Study after study on pandemic-era student progress has shown that kids who were already struggling in school were hit the hardest by COVID-related disruptions. Now, new data suggest that these students are recovering more slowly, too.
These findings are from NWEA, a research organization and assessment company that has been tracking the effect of the pandemic on students’ achievement. The group analyzed test results in reading and math from its MAP Growth assessment, with a sample that included about 8 million students across 24,000 schools in grades 3-8.
The test results reaffirm findings from the past few years: The gaps between high-scoring and low-scoring students widened since the beginning of the pandemic.
Most of the growing distance between the highest- and lowest-performing students was driven by decreases at the bottom of the distribution. High-scoring students’ test results dipped a little during the past few years, by about 0.3 points on average. But low-scoring students’ results fell significantly, by 5.2 points on average.
NWEA researchers also looked at the progress students made over the past school year, 2021-22, as many school districts launched initiatives for academic recovery.
First, the good news: Student academic progress during the 2021-22 school did start to rebound. For both higher- and lower-scoring students, student growth during the past school year more closely matched prepandemic trends than growth during the 2020-21 school year.
But even though students at both ends of the distribution are making academic progress, lower-scoring students are making gains at a slower rate than higher-scoring students. (See the NWEA brief for a full breakdown of the data.)
“It’s kind of a double whammy. Lower-achieving students were harder hit in that initial phase of the pandemic, and they’re not achieving as steadily,” said Karyn Lewis, the director for the Center for School and Progress at NWEA and the lead author of the brief. In some areas, she added, lower-achieving students aren’t making progress and gaps are continuing to widen.
The fact that the effects of the largest educational disruption in recent history haven’t been zeroed out in one year is hardly surprising. Researchers, policymakers, and advocates have repeatedly said that addressing effects on student learning will take time and money.

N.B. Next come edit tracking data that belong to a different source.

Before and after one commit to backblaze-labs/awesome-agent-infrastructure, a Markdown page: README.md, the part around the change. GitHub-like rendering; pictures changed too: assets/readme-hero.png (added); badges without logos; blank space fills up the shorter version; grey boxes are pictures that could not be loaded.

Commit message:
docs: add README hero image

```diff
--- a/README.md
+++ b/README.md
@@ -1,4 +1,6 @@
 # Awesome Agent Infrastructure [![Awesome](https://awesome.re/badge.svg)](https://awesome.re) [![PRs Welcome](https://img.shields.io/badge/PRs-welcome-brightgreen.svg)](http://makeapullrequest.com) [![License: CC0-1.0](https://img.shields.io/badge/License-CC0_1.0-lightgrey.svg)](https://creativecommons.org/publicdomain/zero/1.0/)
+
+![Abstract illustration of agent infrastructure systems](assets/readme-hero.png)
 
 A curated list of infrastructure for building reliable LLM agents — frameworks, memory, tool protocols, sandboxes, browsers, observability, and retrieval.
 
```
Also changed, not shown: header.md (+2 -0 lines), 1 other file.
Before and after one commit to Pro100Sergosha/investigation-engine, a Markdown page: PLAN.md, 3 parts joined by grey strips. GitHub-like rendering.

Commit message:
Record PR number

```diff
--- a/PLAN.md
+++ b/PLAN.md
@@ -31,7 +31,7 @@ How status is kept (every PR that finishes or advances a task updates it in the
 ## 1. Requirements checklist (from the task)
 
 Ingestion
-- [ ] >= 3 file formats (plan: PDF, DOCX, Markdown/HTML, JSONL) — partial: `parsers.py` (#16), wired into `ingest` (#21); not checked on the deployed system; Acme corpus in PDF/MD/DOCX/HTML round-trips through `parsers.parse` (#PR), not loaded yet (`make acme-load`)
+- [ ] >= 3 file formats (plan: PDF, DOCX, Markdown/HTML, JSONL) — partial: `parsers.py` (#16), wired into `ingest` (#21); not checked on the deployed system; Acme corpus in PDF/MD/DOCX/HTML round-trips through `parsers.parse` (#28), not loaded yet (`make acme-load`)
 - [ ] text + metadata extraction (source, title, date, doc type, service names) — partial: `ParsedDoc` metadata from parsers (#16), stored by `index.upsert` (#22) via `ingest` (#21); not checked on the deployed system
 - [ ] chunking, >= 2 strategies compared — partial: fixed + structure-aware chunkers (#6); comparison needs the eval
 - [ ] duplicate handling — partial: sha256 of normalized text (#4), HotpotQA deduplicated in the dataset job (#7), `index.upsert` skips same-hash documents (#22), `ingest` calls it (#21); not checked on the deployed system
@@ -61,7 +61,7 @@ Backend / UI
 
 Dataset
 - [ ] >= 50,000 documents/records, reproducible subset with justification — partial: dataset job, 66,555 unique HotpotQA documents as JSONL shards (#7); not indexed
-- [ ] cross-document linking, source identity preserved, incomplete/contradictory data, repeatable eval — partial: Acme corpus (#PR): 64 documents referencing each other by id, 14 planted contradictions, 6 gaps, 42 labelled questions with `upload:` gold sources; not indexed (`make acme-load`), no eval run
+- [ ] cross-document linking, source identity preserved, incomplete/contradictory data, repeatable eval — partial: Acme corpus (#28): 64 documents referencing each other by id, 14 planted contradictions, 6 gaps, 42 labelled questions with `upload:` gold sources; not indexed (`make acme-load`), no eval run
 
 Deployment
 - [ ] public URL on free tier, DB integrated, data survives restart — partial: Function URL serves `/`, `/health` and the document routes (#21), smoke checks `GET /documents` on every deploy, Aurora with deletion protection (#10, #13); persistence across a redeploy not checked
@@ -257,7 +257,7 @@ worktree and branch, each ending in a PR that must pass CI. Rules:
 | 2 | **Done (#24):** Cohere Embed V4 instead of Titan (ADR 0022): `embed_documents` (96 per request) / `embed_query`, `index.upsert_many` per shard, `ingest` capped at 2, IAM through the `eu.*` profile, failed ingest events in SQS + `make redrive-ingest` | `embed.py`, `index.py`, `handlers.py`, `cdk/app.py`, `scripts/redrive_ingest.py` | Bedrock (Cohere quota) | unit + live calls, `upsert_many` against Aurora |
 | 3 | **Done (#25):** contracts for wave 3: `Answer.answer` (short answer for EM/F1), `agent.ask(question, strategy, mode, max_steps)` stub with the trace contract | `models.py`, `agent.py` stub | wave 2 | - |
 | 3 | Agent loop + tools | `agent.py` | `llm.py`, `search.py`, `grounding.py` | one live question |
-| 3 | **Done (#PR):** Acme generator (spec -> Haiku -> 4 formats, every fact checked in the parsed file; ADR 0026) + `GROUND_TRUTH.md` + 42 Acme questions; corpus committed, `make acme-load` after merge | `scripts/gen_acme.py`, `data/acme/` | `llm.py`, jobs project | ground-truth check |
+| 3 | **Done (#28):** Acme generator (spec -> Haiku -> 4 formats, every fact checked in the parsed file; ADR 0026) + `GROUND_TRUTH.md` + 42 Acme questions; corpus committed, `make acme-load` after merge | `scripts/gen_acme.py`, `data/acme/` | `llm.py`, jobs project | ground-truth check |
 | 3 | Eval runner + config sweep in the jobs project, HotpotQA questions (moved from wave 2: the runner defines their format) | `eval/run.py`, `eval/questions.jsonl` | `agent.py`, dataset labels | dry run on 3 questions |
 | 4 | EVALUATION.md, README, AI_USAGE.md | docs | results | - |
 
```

But the disparities in the pace of recovery mean that district and school leaders need to be intentional about how they target support, Lewis said.
“The implication for district leaders isn’t just, am I offering the right kinds of opportunities [for academic recovery]? But also, am I offering them to the students who have been harmed most?” she said.
Programs for tutoring or other services that require students to opt-in, for example, could run the risk of deepening inequities if only higher-achieving students take advantage of them, Lewis said.
Leaders also need to be cognizant of effect sizes, she said. Many effective academic interventions only move the needle slightly. It’s likely that most students will need layered supports to make significant progress, she added.